The Head of State, His Highness Tuimalealiifano Vaaletoa Sualaavi II, spoke about his own experience as a former scholarship student studying at the Australia National University in the 1980’s.  

As a Police inspector at the time, he took a 10-month administration course at the university, which was sponsored and funded by the Kelloggs Company. He eventually went on to study a degree in law at the Australia National University.

“It was an excellent experience for me to participate with the other students from Fiji, India, P.N.G. in pursuing administrative knowledge and skills under the guidance and supervision of the A.N.U. staff. I was then assigned the Police Officers administration course conducted by a federal police college in N.S.W.”

 “I am profoundly honoured to appear tonight as an alumnus of the Pacific Law programme at the Australia National University (A.N.U.) in Canberra.”  

He spoke about the challenges of studying as a mature student and transitioning from Police office to legal studies.

“To acquire a degree from any Australian university or tertiary institution is a great step forward in any individual’s life and the fulfillment of one’s positive dreams. It was not easy for a policeman and a mature student like myself to pursue a legal degree. 

“But I am proud to say I was able to open the doors to other members of the Police service in Samoa to take up the same challenge and succeed.” 

“I believe there are now other Police officers with legal qualifications. Furthermore, it was not easy for myself either, as the holder of a paramount title, to have undertaken the studies for a legal degree and to fulfill my obligations to my family and village from Australia during the tenure of my studies.”

Admissions and Recruitment Officer from Griffith University, Emily Haralampou said to the Samoa Observer she looked forward to the opportunity to create links with both the public and private sector in Samoa in order to provide programmes that provide capacity development for staff.

“Griffith University offers short courses in the South Pacific so it’s certainly a two-way street. Not only do students have the opportunity to come study in Australia, but the university would be happy to consider an option to come here to deliver short courses that may be in demand.”

“We do have students from the South Pacific and I know there have been some great success stories for those students. So if we can grow on that success, I think both sides can benefit.”

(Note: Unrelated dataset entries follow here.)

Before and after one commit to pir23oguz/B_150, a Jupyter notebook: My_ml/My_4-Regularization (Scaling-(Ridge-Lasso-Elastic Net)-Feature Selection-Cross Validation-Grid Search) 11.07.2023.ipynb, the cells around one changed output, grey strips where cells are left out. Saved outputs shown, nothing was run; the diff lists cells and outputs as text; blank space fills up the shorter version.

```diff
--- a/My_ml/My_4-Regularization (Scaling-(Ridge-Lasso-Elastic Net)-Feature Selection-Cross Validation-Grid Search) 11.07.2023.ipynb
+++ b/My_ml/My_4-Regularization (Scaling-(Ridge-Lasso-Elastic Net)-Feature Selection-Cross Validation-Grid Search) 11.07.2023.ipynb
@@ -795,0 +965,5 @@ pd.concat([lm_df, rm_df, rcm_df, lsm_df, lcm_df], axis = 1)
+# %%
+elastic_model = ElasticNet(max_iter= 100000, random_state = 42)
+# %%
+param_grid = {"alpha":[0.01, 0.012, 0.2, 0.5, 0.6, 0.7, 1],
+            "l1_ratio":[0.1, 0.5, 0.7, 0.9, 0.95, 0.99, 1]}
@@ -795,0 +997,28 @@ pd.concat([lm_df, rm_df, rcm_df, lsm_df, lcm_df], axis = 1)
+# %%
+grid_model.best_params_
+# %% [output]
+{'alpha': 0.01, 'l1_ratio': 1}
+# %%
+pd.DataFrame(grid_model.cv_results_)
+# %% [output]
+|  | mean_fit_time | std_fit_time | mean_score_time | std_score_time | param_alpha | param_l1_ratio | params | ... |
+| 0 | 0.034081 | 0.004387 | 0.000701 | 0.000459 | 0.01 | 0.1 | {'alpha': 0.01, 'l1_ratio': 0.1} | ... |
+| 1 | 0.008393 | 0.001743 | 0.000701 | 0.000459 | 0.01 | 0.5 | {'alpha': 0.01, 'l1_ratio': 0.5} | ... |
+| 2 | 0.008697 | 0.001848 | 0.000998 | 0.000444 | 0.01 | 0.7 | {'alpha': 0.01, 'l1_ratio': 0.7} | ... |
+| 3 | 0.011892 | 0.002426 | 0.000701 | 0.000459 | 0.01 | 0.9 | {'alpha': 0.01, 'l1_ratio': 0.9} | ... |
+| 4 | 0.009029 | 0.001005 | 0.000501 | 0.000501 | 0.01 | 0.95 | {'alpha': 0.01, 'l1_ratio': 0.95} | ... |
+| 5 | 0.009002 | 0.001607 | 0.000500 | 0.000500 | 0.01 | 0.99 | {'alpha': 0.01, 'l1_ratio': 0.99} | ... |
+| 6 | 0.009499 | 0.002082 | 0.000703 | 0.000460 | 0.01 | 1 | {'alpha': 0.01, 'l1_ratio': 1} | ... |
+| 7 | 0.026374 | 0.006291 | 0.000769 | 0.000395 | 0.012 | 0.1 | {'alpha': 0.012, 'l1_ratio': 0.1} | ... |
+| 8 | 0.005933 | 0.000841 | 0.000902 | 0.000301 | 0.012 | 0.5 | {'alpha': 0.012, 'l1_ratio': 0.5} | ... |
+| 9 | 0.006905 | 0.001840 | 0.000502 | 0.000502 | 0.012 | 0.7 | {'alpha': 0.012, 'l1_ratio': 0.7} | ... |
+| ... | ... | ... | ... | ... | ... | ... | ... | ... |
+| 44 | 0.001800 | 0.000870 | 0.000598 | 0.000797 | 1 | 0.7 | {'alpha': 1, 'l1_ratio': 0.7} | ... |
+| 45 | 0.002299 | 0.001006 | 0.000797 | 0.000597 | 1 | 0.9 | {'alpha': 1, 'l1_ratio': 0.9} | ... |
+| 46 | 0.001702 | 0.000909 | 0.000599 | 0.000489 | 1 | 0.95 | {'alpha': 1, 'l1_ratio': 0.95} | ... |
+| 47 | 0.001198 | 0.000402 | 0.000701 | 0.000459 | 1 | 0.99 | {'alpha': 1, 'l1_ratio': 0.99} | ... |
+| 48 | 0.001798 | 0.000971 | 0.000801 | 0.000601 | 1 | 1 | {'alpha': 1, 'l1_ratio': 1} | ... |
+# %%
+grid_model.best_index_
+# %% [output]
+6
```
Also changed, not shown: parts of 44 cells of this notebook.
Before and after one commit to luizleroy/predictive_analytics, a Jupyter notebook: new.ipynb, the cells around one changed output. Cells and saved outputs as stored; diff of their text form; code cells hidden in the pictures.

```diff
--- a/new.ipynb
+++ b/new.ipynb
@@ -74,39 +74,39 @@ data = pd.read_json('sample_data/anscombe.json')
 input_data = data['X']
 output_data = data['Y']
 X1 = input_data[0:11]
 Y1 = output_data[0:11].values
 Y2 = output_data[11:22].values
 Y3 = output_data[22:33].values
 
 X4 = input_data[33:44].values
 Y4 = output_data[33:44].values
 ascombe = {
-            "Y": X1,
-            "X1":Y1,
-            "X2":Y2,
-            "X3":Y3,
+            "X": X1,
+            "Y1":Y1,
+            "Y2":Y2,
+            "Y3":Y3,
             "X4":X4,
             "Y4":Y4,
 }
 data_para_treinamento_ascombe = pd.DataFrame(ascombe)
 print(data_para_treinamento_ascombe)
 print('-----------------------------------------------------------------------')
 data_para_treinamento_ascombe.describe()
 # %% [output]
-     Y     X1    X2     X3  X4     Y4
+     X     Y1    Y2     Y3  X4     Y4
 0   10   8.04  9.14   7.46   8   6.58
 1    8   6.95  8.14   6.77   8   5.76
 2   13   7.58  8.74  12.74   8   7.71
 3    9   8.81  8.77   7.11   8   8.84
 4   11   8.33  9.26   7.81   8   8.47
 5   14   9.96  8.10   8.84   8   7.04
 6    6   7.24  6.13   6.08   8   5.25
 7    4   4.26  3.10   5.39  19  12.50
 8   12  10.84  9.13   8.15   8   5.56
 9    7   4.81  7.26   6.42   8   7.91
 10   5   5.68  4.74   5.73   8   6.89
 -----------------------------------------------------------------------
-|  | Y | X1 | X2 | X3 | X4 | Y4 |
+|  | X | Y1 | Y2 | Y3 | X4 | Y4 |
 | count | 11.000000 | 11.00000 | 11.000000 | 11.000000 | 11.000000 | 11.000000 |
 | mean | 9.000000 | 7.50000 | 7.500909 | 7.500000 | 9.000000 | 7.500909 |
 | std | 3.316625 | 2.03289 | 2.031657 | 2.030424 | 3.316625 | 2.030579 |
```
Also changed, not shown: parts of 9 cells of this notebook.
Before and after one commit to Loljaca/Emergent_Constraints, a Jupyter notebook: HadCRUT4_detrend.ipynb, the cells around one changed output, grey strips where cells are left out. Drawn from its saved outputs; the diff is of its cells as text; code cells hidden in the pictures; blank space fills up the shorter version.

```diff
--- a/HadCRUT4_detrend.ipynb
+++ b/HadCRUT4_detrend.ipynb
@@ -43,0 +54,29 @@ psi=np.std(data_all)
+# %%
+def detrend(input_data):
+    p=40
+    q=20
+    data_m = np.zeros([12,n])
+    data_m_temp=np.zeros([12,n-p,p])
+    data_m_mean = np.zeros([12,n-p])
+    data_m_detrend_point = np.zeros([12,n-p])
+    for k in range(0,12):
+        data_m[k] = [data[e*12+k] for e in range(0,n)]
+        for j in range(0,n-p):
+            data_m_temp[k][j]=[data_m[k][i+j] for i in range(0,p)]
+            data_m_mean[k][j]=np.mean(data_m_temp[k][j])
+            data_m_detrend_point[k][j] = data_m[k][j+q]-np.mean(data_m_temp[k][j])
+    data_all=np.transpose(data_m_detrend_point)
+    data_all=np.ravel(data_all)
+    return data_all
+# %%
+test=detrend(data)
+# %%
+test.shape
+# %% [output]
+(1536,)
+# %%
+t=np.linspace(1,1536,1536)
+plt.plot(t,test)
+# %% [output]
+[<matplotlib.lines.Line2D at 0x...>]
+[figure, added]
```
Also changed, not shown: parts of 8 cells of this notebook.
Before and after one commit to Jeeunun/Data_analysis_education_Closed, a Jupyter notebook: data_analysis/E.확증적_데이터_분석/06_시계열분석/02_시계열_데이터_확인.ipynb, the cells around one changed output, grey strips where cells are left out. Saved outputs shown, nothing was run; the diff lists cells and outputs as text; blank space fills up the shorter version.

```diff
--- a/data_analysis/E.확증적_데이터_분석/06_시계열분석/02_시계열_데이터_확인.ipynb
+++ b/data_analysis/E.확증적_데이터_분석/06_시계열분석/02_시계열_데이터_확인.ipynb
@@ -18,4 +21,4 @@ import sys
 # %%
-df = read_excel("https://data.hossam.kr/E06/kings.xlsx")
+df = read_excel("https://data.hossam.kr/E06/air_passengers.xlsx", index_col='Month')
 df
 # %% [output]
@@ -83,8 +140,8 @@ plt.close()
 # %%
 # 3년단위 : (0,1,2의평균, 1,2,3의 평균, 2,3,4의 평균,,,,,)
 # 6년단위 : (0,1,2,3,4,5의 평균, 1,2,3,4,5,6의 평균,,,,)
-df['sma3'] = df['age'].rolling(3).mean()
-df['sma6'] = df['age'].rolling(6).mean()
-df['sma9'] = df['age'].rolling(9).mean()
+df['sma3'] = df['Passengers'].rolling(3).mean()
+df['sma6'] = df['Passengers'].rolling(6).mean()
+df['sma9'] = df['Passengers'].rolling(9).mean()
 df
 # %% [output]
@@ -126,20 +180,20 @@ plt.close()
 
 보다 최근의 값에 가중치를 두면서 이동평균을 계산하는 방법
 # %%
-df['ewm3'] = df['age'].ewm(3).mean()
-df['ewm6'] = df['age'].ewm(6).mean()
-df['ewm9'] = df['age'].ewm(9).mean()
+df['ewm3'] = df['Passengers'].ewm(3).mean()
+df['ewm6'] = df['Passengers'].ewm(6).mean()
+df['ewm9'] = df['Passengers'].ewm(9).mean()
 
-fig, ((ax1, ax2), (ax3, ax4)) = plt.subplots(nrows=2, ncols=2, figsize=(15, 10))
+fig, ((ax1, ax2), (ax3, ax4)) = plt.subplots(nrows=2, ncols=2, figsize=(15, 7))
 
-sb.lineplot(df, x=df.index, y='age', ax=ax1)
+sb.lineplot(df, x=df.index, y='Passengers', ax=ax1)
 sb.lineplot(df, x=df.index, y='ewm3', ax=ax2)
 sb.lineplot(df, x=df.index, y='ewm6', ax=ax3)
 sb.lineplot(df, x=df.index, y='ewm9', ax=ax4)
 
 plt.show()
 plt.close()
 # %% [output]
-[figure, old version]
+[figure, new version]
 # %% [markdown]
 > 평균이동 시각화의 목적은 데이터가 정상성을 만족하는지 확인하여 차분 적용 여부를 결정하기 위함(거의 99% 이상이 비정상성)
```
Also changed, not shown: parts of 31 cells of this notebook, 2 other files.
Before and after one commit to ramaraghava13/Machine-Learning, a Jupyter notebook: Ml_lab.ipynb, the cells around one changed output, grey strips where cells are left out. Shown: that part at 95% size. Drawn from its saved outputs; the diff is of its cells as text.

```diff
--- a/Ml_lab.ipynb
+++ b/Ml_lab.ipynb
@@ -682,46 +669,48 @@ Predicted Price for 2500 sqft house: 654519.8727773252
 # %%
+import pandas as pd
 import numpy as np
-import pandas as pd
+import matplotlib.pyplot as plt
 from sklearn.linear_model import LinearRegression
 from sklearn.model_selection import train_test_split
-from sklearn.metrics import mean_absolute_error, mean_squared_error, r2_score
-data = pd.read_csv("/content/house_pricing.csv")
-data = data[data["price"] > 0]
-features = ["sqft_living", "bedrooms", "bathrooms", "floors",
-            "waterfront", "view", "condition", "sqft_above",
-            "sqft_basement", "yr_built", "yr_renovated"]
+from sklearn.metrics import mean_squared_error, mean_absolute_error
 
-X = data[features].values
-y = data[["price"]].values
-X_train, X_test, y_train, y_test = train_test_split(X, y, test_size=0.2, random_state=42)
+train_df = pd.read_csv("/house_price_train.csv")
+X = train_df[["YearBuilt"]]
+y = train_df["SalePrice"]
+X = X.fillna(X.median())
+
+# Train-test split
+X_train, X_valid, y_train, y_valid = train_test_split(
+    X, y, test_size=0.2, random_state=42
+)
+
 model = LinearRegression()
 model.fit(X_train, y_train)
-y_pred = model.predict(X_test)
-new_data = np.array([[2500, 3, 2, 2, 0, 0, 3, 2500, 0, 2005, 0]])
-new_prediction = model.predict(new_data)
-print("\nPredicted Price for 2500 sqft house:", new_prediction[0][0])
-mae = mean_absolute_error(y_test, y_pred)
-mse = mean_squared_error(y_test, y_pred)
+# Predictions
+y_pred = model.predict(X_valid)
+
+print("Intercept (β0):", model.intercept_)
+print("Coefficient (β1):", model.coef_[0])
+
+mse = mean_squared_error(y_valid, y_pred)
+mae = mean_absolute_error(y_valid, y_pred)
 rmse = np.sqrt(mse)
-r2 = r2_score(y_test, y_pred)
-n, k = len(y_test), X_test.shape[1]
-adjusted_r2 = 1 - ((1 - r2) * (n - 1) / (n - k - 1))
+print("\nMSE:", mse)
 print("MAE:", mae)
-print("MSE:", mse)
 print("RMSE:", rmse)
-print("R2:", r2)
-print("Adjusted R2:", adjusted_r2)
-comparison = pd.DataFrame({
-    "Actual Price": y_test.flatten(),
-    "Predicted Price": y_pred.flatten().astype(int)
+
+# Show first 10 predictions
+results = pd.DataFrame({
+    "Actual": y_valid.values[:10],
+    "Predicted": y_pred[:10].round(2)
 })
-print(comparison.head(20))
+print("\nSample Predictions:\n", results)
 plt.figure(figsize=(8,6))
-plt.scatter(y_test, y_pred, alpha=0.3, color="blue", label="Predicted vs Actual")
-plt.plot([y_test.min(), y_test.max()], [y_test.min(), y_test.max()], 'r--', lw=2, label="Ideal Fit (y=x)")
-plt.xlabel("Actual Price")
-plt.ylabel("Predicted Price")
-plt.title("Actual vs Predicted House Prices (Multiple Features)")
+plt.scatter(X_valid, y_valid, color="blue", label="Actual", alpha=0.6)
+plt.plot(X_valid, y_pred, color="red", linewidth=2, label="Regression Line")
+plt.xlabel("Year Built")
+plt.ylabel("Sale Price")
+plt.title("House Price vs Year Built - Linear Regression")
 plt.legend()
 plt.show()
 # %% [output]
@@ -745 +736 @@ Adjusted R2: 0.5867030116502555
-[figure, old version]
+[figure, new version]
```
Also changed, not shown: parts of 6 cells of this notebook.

It is the first time that a large co-ordinated approach of Australian universities has happened in Samoa. Yesterday an open session at Taumeasina Island Resort took place for prospective students and career advisors to have one on one consultation with the nine Australian university representatives.

© Samoa Observer 2016

Developed by Samoa Observer in Apia